As activist Linda Sarsour corroborates: "Judas and the Black Messiah [...] kind of tries to right a wrong. And the wrong is that we have defamed the Black Panther party for too long. In fact, they were a necessity and they are a necessity today."

Black Panthers Hampton falls in love with Deborah Johnson, a fellow BPP member, in Judas and the Black Messiah (Credit: Warner Bros.)

The activists of today

Following 2020, and the renewed spotlight it has put on race relations within a deeply divided America, Sarsour continued to point out how protestors are receiving the same kind of treatment that the Black Panthers did in the '60s.

Explaining how she was charged with a felony for sitting on the lawn of Kentucky Attorney General Daniel Cameron’s house, she said that the media is largely responsible for the "defamation" of activists who are striving for change in the current moment. Quoting Ida B Wells, she adds: "Those who commit the murders write the reports.
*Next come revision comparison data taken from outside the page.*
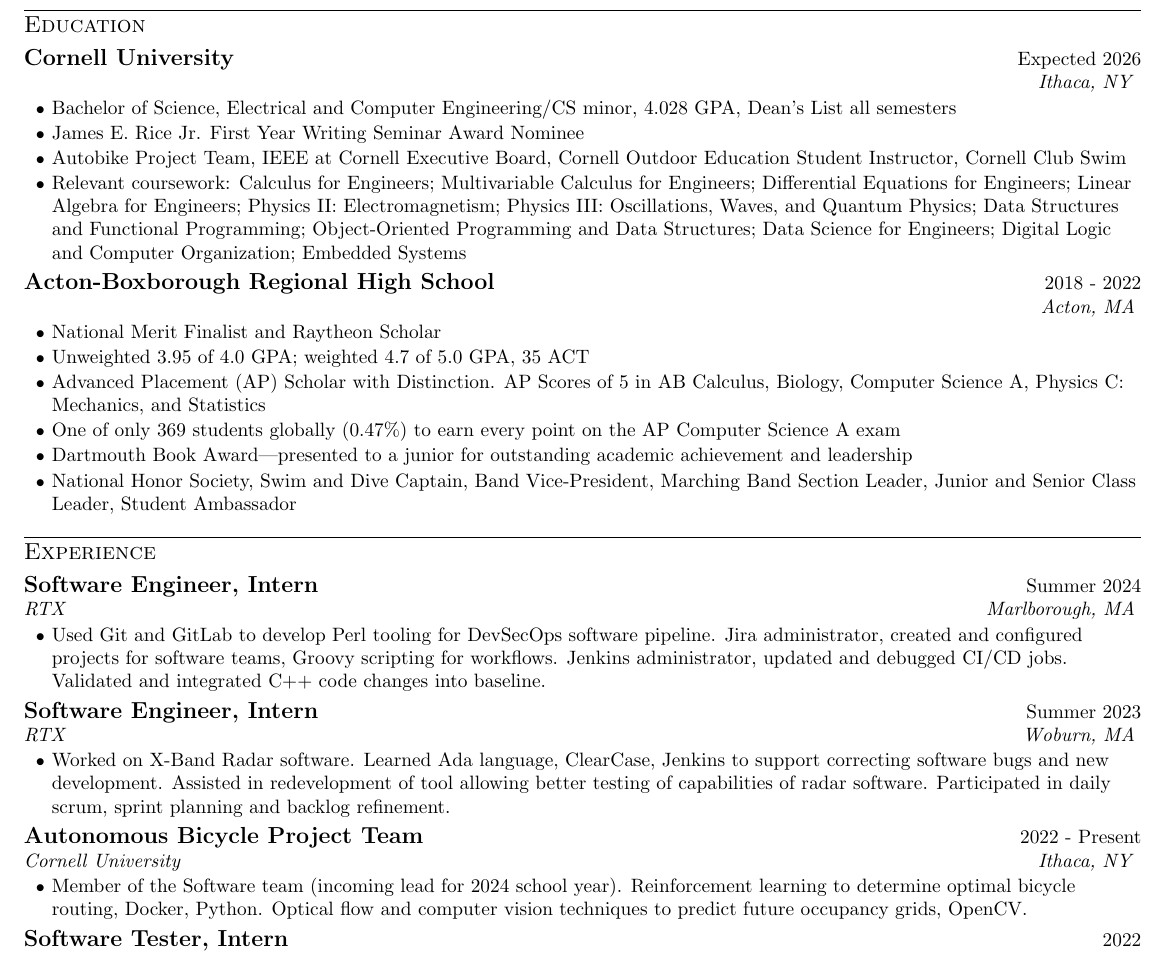
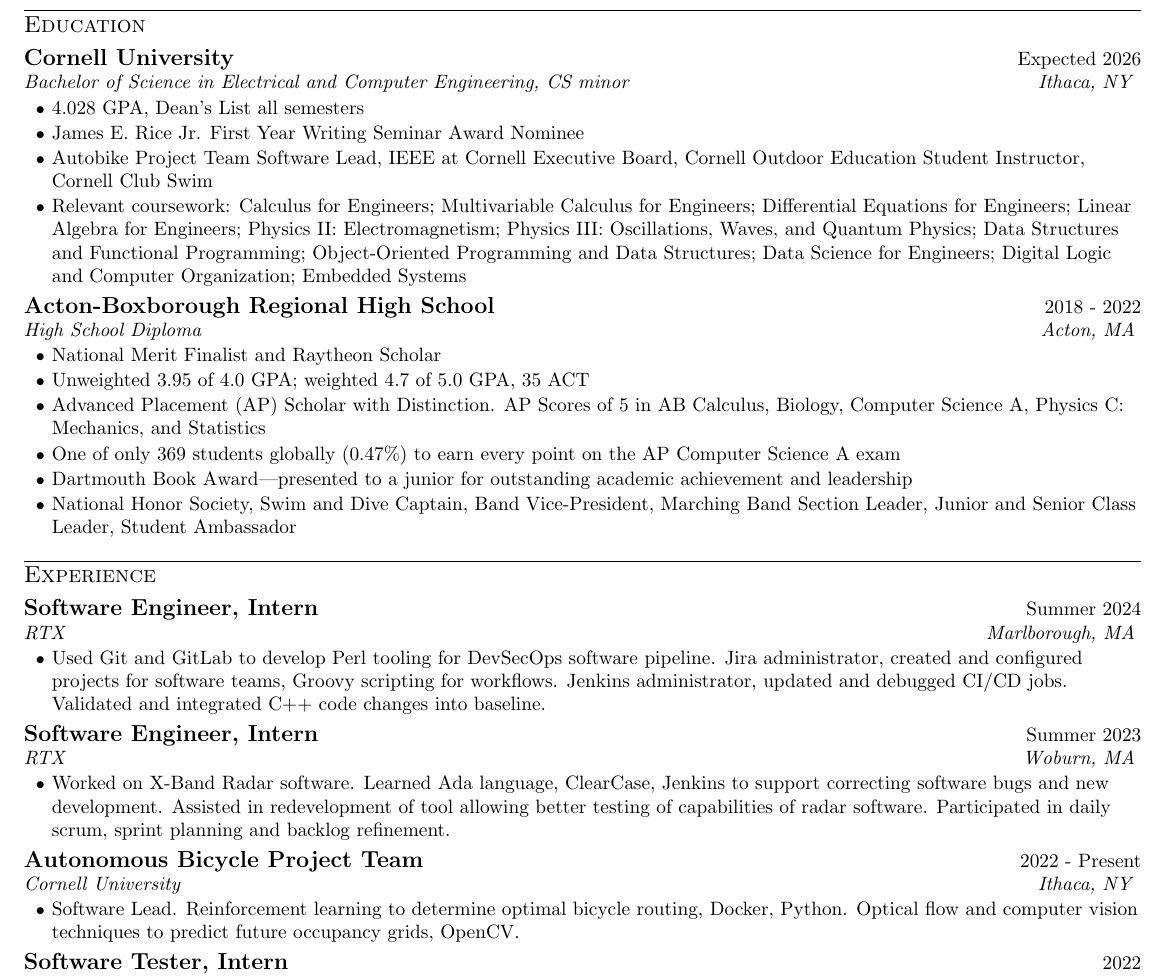
Before and after one commit to da-luce/cv, a LaTeX CV (cv.tex): part of the page, cut so that both start at the same text. Compiled offline with pdfLaTeX; a LaTeX package or settings file that is missing is left out.

Commit message:
add degrees and update autobike lead

```diff
--- a/cv.tex
+++ b/cv.tex
@@ -121,13 +121,13 @@
     \resumeEntry
         {Cornell University}
         {Expected 2026}
-        {}
+        {Bachelor of Science in Electrical and Computer Engineering, CS minor}
         {Ithaca, NY}
 
     \itemsBegin
-        \item Bachelor of Science, Electrical and Computer Engineering/CS minor, 4.028 GPA, Dean’s List all semesters
+        \item 4.028 GPA, Dean’s List all semesters
         \item James E. Rice Jr. First Year Writing Seminar Award Nominee
-        \item Autobike Project Team, IEEE at Cornell Executive Board, Cornell Outdoor Education Student Instructor, Cornell Club Swim
+        \item Autobike Project Team Software Lead, IEEE at Cornell Executive Board, Cornell Outdoor Education Student Instructor, Cornell Club Swim
         \item Relevant coursework: Calculus for Engineers; Multivariable Calculus for Engineers; Differential Equations for Engineers; Linear Algebra for Engineers; Physics II: Electromagnetism; Physics III: Oscillations, Waves, and Quantum Physics; Data Structures and Functional Programming; Object-Oriented Programming and Data Structures; Data Science for Engineers; Digital Logic and Computer Organization; Embedded Systems
     \itemsEnd
 
@@ -135,7 +135,7 @@
     \resumeEntry
         {Acton-Boxborough Regional High School}
         {2018 - 2022}
-        {}
+        {High School Diploma}
         {Acton, MA}
 
     \itemsBegin
@@ -180,7 +180,7 @@
         {Ithaca, NY}
 
     \itemsBegin
-        \item Member of the Software team (incoming lead for 2024 school year). Reinforcement learning to determine optimal bicycle routing, Docker, Python. Optical flow and computer vision techniques to predict future occupancy grids, OpenCV.
+        \item Software Lead. Reinforcement learning to determine optimal bicycle routing, Docker, Python. Optical flow and computer vision techniques to predict future occupancy grids, OpenCV.
     \itemsEnd
 
     %--------Tholyl--------
```
Also changed, not shown: assets/cover_letter.png, assets/cv.png.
"We see the brutalization of our communities. We watch police murders happen probably on a daily basis. And interestingly enough, connecting the dots even with things like Breonna Taylor - if you watch - whether it be Judas and the Black Messiah - or you documentaries, oftentimes, it was no-knock warrants that were used to go into Black Panther headquarters or to target members of the Black Panther party. And that is the same no-knock warrant that murdered Breonna Taylor. So for me, the legacy of the Black Panther party continues today.

"We could literally create the entire Judas and the Black Messiah film right now today and swap out Chairman Hampton and put in activists of today. The same brutal police forces that brutalized the Black Panthers and political activists at that time are still the most brutal police forces today," she concludes.

*Black History Month – to fully understand the present, we must educate ourselves on the past.